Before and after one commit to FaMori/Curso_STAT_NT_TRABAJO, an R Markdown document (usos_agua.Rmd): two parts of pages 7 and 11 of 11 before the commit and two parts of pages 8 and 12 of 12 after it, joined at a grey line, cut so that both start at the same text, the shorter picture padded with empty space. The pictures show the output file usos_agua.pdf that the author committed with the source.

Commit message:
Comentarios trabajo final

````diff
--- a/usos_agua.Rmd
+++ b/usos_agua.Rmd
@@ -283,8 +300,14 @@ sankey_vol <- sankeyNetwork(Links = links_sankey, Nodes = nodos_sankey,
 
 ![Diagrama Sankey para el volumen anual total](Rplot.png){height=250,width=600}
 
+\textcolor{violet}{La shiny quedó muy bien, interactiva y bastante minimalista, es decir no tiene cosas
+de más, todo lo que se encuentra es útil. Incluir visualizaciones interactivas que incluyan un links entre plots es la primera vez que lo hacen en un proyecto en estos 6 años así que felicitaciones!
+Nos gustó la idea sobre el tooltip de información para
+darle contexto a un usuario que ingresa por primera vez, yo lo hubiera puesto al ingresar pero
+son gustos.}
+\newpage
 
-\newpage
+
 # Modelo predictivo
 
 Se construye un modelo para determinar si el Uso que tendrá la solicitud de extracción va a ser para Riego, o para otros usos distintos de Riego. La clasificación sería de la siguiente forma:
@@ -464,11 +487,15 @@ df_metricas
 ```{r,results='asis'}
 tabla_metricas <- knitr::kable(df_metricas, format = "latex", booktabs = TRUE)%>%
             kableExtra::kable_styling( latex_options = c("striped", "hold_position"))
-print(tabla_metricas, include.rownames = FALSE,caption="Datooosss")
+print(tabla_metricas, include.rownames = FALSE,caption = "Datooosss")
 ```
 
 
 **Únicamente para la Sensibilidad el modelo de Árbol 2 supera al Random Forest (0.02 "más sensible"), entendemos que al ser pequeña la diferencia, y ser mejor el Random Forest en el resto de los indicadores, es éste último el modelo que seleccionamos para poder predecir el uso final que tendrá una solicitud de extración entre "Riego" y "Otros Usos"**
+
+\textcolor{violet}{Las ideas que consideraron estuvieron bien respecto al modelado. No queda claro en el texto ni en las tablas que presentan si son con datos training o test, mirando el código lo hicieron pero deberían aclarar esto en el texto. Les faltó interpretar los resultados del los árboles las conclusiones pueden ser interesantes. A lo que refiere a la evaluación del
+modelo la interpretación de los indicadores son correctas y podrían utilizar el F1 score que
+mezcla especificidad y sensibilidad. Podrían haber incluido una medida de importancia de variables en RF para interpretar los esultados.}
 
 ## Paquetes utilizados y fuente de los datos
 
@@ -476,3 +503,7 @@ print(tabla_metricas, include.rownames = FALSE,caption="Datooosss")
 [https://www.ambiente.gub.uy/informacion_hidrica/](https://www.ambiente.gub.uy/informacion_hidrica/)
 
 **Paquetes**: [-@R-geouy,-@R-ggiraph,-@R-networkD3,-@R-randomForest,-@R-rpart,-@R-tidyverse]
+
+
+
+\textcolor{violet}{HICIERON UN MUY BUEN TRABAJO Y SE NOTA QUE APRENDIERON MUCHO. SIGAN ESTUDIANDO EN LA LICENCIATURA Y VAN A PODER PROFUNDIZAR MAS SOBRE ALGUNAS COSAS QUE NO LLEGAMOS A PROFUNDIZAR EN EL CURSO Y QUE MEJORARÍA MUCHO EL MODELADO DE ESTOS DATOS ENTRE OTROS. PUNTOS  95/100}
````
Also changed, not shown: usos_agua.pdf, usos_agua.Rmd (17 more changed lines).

+ + +

Lines with "Datooosss" in the records above: copy every one of them.

▶ [EXPECTED OUTPUT]
-print(tabla_metricas, include.rownames = FALSE,caption="Datooosss")
+print(tabla_metricas, include.rownames = FALSE,caption = "Datooosss")
@@ -476,3 +503,7 @@ print(tabla_metricas, include.rownames = FALSE,caption="Datooosss")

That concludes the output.